■ **Goal of the exercise**
For the word "family", count the lines of the data that include it and give only the total.

■ **Given data**

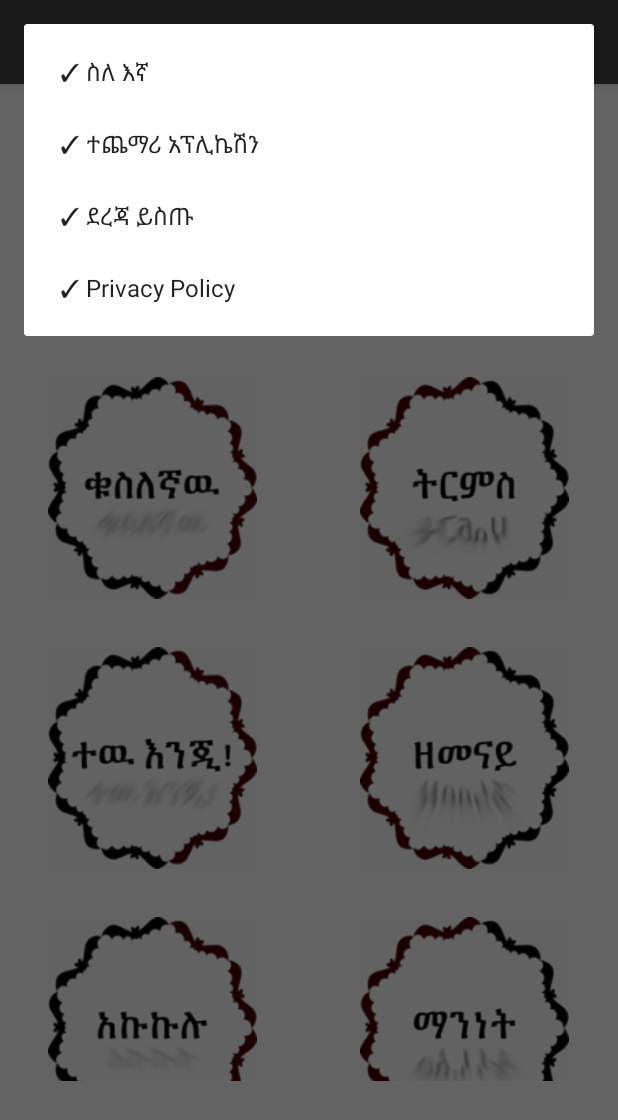
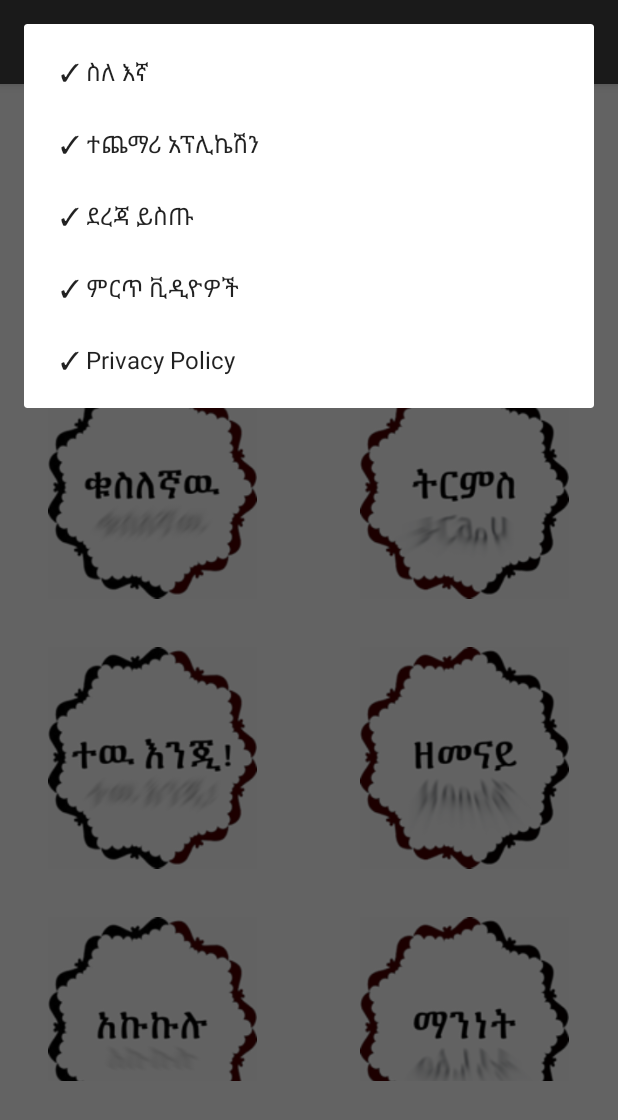
Before and after one commit to hailemix/Yehiwot-Ewneta-Android, an Android app: the MainActivity screen opened directly, with no data from a screen before it, after a tap on "✓ ስለ እኛ", on a phone screen of 412 x 824 dp. Shown: the top 1120 px of the screen. Run offline under Robolectric (Android 15) with nearby library versions, the phone set to English and light mode, and no system bars; our stand-ins replace AdMob; 1 statement that could not run was skipped.

Commit message:
Jks and Youtube Video is added.

```diff
--- a/app/src/main/res/menu/menu_main.xml
+++ b/app/src/main/res/menu/menu_main.xml
@@ -8,6 +8,11 @@ tools:context="afcethiopia.lifetruths.MainActivity">
     android:title="@string/about_us"
     app:showAsAction="ifRoom"/>
 
+<item
+    android:id="@+id/youtube_videos"
+    android:orderInCategory="100"
+    android:title="@string/youtube_videos"
+    app:showAsAction="never" />
 <item
     android:id="@+id/more_apps"
     android:title="@string/more_apps"
@@ -25,5 +30,4 @@ tools:context="afcethiopia.lifetruths.MainActivity">
     android:title="@string/privacy_policy"
     app:showAsAction="never" />
 
-
 </menu>
```
Also changed, not shown: app/src/main/java/afcethiopia/lifetruths/MainActivity.kt (+11 -0 lines), app/src/main/res/values/strings.xml (+3 -8 lines), 1 other file.
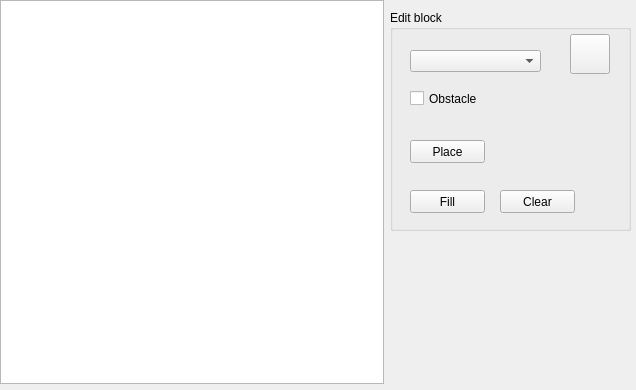
This is mainwindow.ui in Banadora/tails-editor as Qt 5 draws it before an edit. The edited form follows.
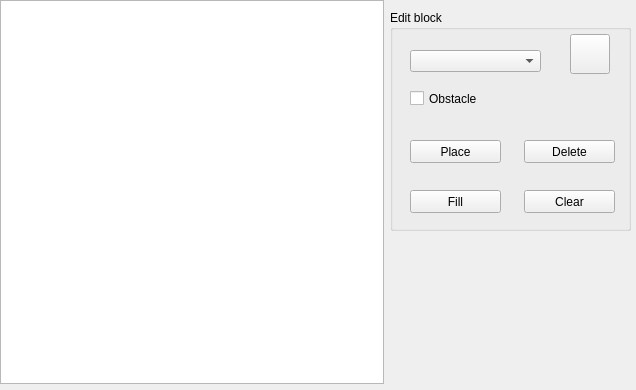
This is the edited form. Icons and pictures are not drawn.

Commit message: Delete btn

```diff
--- a/mainwindow.ui
+++ b/mainwindow.ui
@@ -87,7 +87,7 @@
       <rect>
        <x>20</x>
        <y>130</y>
-       <width>75</width>
+       <width>91</width>
        <height>23</height>
       </rect>
      </property>
@@ -100,7 +100,7 @@
       <rect>
        <x>20</x>
        <y>180</y>
-       <width>75</width>
+       <width>91</width>
        <height>23</height>
       </rect>
      </property>
@@ -111,9 +111,9 @@
     <widget class="QPushButton" name="clearBtn">
      <property name="geometry">
       <rect>
-       <x>110</x>
+       <x>134</x>
        <y>180</y>
-       <width>75</width>
+       <width>91</width>
        <height>23</height>
       </rect>
      </property>
@@ -121,6 +121,19 @@
       <string>Clear</string>
      </property>
     </widget>
+    <widget class="QPushButton" name="deleteBtn">
+     <property name="geometry">
+      <rect>
+       <x>134</x>
+       <y>130</y>
+       <width>91</width>
+       <height>23</height>
+      </rect>
+     </property>
+     <property name="text">
+      <string>Delete</string>
+     </property>
+    </widget>
    </widget>
   </widget>
  </widget>
```
The commit also changes 2 other files.
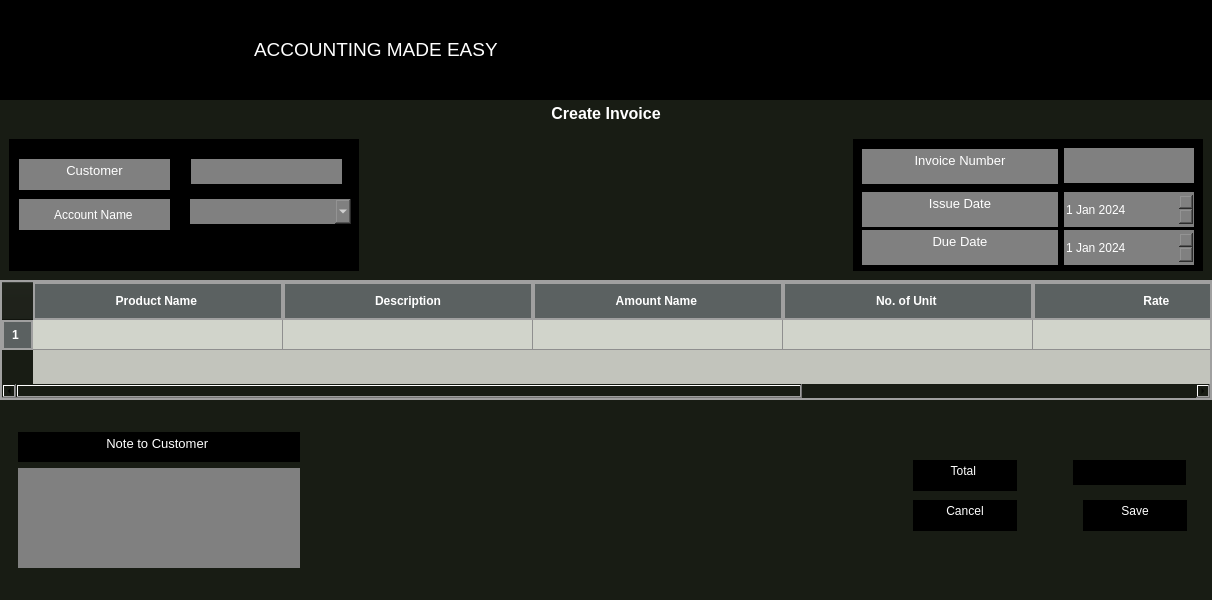
SujalMainali/Ledger-Logic, file create1.ui: the form before one commit.
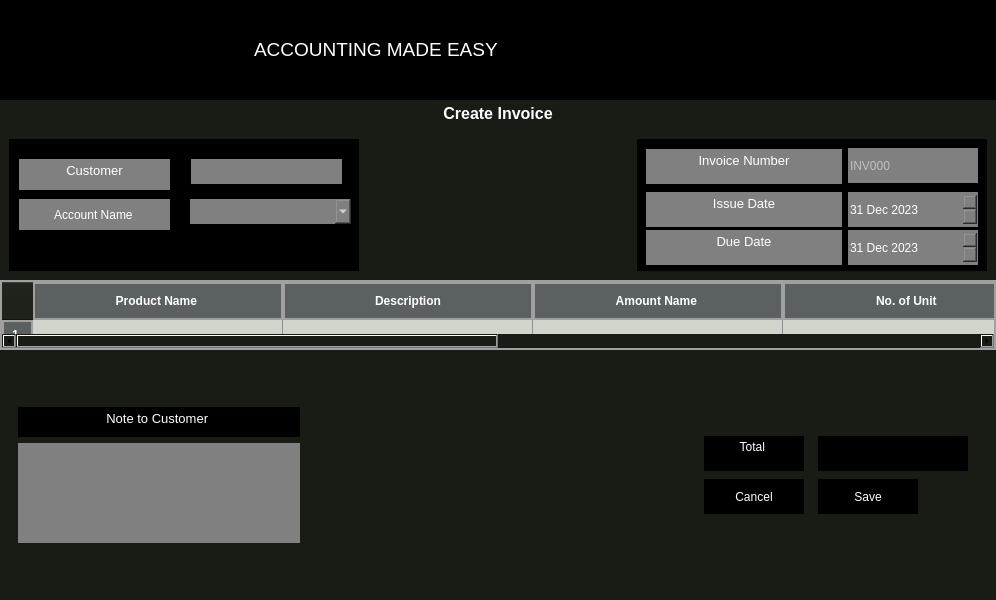
The form after the commit. Icons and pictures are not drawn.

Commit message: Added working Create Bill and Create Invoice Windows

Patch:
```diff
--- a/create1.ui
+++ b/create1.ui
@@ -6,7 +6,7 @@
    <rect>
     <x>0</x>
     <y>0</y>
-    <width>1212</width>
+    <width>996</width>
     <height>600</height>
    </rect>
   </property>
@@ -354,7 +354,8 @@
           </size>
          </property>
          <property name="styleSheet">
-          <string notr="true">background-color:black;</string>
+          <string notr="true">background-color:black;
+color:white;</string>
          </property>
          <property name="frameShape">
           <enum>QFrame::StyledPanel</enum>
@@ -453,12 +454,12 @@
             </property>
             <property name="dateTime">
              <datetime>
-              <hour>0</hour>
-              <minute>0</minute>
+              <hour>12</hour>
+              <minute>30</minute>
               <second>0</second>
-              <year>2024</year>
-              <month>1</month>
-              <day>1</day>
+              <year>2023</year>
+              <month>12</month>
+              <day>31</day>
              </datetime>
             </property>
            </widget>
@@ -518,12 +519,12 @@
             </property>
             <property name="dateTime">
              <datetime>
-              <hour>0</hour>
-              <minute>0</minute>
+              <hour>12</hour>
+              <minute>30</minute>
               <second>0</second>
-              <year>2024</year>
-              <month>1</month>
-              <day>1</day>
+              <year>2023</year>
+              <month>12</month>
+              <day>31</day>
              </datetime>
             </property>
            </widget>
@@ -545,7 +546,11 @@
             <property name="styleSheet">
              <string notr="true">background-color:grey;
 color:white;
-font: 10pt &quot;Segoe UI&quot;;</string>
+font: 10pt &quot;Segoe UI&quot;;
+</string>
+            </property>
+            <property name="placeholderText">
+             <string>INV000</string>
             </property>
            </widget>
           </item>
@@ -557,6 +562,12 @@
     </item>
     <item>
      <widget class="QTableWidget" name="ItemsTable">
+      <property name="sizePolicy">
+       <sizepolicy hsizetype="Expanding" vsizetype="Expanding">
+        <horstretch>0</horstretch>
+        <verstretch>0</verstretch>
+       </sizepolicy>
+      </property>
       <property name="minimumSize">
        <size>
         <width>0</width>
@@ -566,7 +577,7 @@
       <property name="maximumSize">
        <size>
         <width>16777215</width>
-        <height>300</height>
+        <height>70</height>
        </size>
       </property>
       <property name="styleSheet">
@@ -781,22 +792,28 @@
          <property name="frameShadow">
           <enum>QFrame::Raised</enum>
          </property>
-         <widget class="QTextEdit" name="textEdit_12">
-          <property name="geometry">
-           <rect>
-            <x>10</x>
-            <y>10</y>
-            <width>104</width>
-            <height>31</height>
-           </rect>
-          </property>
-          <property name="styleSheet">
-           <string notr="true">background-color:black;
+         <layout class="QGridLayout" name="gridLayout_2">
+          <item row="0" column="0">
+           <widget class="QTextEdit" name="textEdit_12">
+            <property name="minimumSize">
+             <size>
+              <width>100</width>
+              <height>35</height>
+             </size>
+            </property>
+            <property name="maximumSize">
+             <size>
+              <width>100</width>
+              <height>35</height>
+             </size>
+            </property>
+            <property name="styleSheet">
+             <string notr="true">background-color:black;
 color:white;
 </string>
-          </property>
-          <property name="html">
-           <string>&lt;!DOCTYPE HTML PUBLIC &quot;-//W3C//DTD HTML 4.0//EN&quot; &quot;http://www.w3.org/TR/REC-html40/strict.dtd&quot;&gt;
+            </property>
+            <property name="html">
+             <string>&lt;!DOCTYPE HTML PUBLIC &quot;-//W3C//DTD HTML 4.0//EN&quot; &quot;http://www.w3.org/TR/REC-html40/strict.dtd&quot;&gt;
 &lt;html&gt;&lt;head&gt;&lt;meta name=&quot;qrichtext&quot; content=&quot;1&quot; /&gt;&lt;meta charset=&quot;utf-8&quot; /&gt;&lt;style type=&quot;text/css&quot;&gt;
 p, li { white-space: pre-wrap; }
 hr { height: 1px; border-width: 0; }
@@ -804,72 +821,72 @@
 li.checked::marker { content: &quot;\2612&quot;; }
 &lt;/style&gt;&lt;/head&gt;&lt;body style=&quot; font-family:'Sans Serif'; font-size:9pt; font-weight:400; font-style:normal;&quot;&gt;
 &lt;p align=&quot;center&quot; style=&quot; margin-top:0px; margin-bottom:0px; margin-left:0px; margin-right:0px; -qt-block-indent:0; text-indent:0px;&quot;&gt;&lt;span style=&quot; font-family:'Segoe UI';&quot;&gt;Total &lt;/span&gt;&lt;/p&gt;&lt;/body&gt;&lt;/html&gt;</string>
-          </property>
-         </widget>
-         <widget class="QTextEdit" name="CancelButton">
-          <property name="geometry">
-           <rect>
-            <x>10</x>
-            <y>50</y>
-            <width>104</width>
-            <height>31</height>
-           </rect>
-          </property>
-          <property name="styleSheet">
-           <string notr="true">background-color:black;
-color:white;
-</string>
-          </property>
-          <property name="html">
-           <string>&lt;!DOCTYPE HTML PUBLIC &quot;-//W3C//DTD HTML 4.0//EN&quot; &quot;http://www.w3.org/TR/REC-html40/strict.dtd&quot;&gt;
-&lt;html&gt;&lt;head&gt;&lt;meta name=&quot;qrichtext&quot; content=&quot;1&quot; /&gt;&lt;meta charset=&quot;utf-8&quot; /&gt;&lt;style type=&quot;text/css&quot;&gt;
-p, li { white-space: pre-wrap; }
-hr { height: 1px; border-width: 0; }
-li.unchecked::marker { content: &quot;\2610&quot;; }
-li.checked::marker { content: &quot;\2612&quot;; }
-&lt;/style&gt;&lt;/head&gt;&lt;body style=&quot; font-family:'Sans Serif'; font-size:9pt; font-weight:400; font-style:normal;&quot;&gt;
-&lt;p align=&quot;center&quot; style=&quot; margin-top:0px; margin-bottom:0px; margin-left:0px; margin-right:0px; -qt-block-indent:0; text-indent:0px;&quot;&gt;&lt;span style=&quot; font-family:'Segoe UI';&quot;&gt;Cancel&lt;/span&gt;&lt;/p&gt;&lt;/body&gt;&lt;/html&gt;</string>
-          </property>
-         </widget>
-         <widget class="QTextEdit" name="SaveButton">
-          <property name="geometry">
-           <rect>
-            <x>180</x>
-            <y>50</y>
-            <width>104</width>
-            <height>31</height>
-           </rect>
-          </property>
-          <property name="styleSheet">
-           <string notr="true">background-color:black;
-color:white;
-</string>
-          </property>
-          <property name="html">
-           <string>&lt;!DOCTYPE HTML PUBLIC &quot;-//W3C//DTD HTML 4.0//EN&quot; &quot;http://www.w3.org/TR/REC-html40/strict.dtd&quot;&gt;
-&lt;html&gt;&lt;head&gt;&lt;meta name=&quot;qrichtext&quot; content=&quot;1&quot; /&gt;&lt;meta charset=&quot;utf-8&quot; /&gt;&lt;style type=&quot;text/css&quot;&gt;
-p, li { white-space: pre-wrap; }
-hr { height: 1px; border-width: 0; }
-li.unchecked::marker { content: &quot;\2610&quot;; }
-li.checked::marker { content: &quot;\2612&quot;; }
-&lt;/style&gt;&lt;/head&gt;&lt;body style=&quot; font-family:'Sans Serif'; font-size:9pt; font-weight:400; font-style:normal;&quot;&gt;
-&lt;p align=&quot;center&quot; style=&quot; margin-top:0px; margin-bottom:0px; margin-left:0px; margin-right:0px; -qt-block-indent:0; text-indent:0px;&quot;&gt;&lt;span style=&quot; font-family:'Segoe UI';&quot;&gt;Save&lt;/span&gt;&lt;/p&gt;&lt;/body&gt;&lt;/html&gt;</string>
-          </property>
-         </widget>
-         <widget class="QLineEdit" name="TotalAmount">
-          <property name="geometry">
-           <rect>
-            <x>170</x>
-            <y>10</y>
-            <width>113</width>
-            <height>25</height>
-           </rect>
-          </property>
-          <property name="styleSheet">
-           <string notr="true">background-color:black;
+            </property>
+           </widget>
+          </item>
+          <item row="0" column="1">
+           <widget class="QLineEdit" name="TotalAmount">
+            <property name="minimumSize">
+             <size>
+              <width>150</width>
+              <height>35</height>
+             </size>
+            </property>
+            <property name="maximumSize">
+             <size>
+              <width>150</width>
+              <height>16777215</height>
+             </size>
+            </property>
+            <property name="styleSheet">
+             <string notr="true">background-color:black;
 color:white;</string>
-          </property>
-         </widget>
+            </property>
+           </widget>
+          </item>
+          <item row="1" column="0">
+           <widget class="QPushButton" name="CancelButton">
+            <property name="minimumSize">
+             <size>
+              <width>100</width>
+              <height>35</height>
+             </size>
+            </property>
+            <property name="styleSheet">
+             <string notr="true">background-color:black;
+color:white;
+</string>
+            </property>
+            <property name="text">
+             <string>Cancel</string>
+            </property>
+           </widget>
+          </item>
+          <item row="1" column="1">
+           <widget class="QPushButton" name="SaveButton">
+            <property name="minimumSize">
+             <size>
+              <width>0</width>
+              <height>35</height>
+             </size>
+            </property>
+            <property name="maximumSize">
+             <size>
+              <width>100</width>
+              <height>16777215</height>
+             </size>
+            </property>
+            <property name="styleSheet">
+             <string notr="true">background-color:black;
+color:white;
+</string>
+            </property>
+            <property name="text">
+             <string>Save</string>
+            </property>
+           </widget>
+          </item>
+         </layout>
         </widget>
        </item>
       </layout>
```
Left out of the diff: 2 changed lines with no effect on the pictures. The commit also changes 9 other files.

■ **Output of the task**
6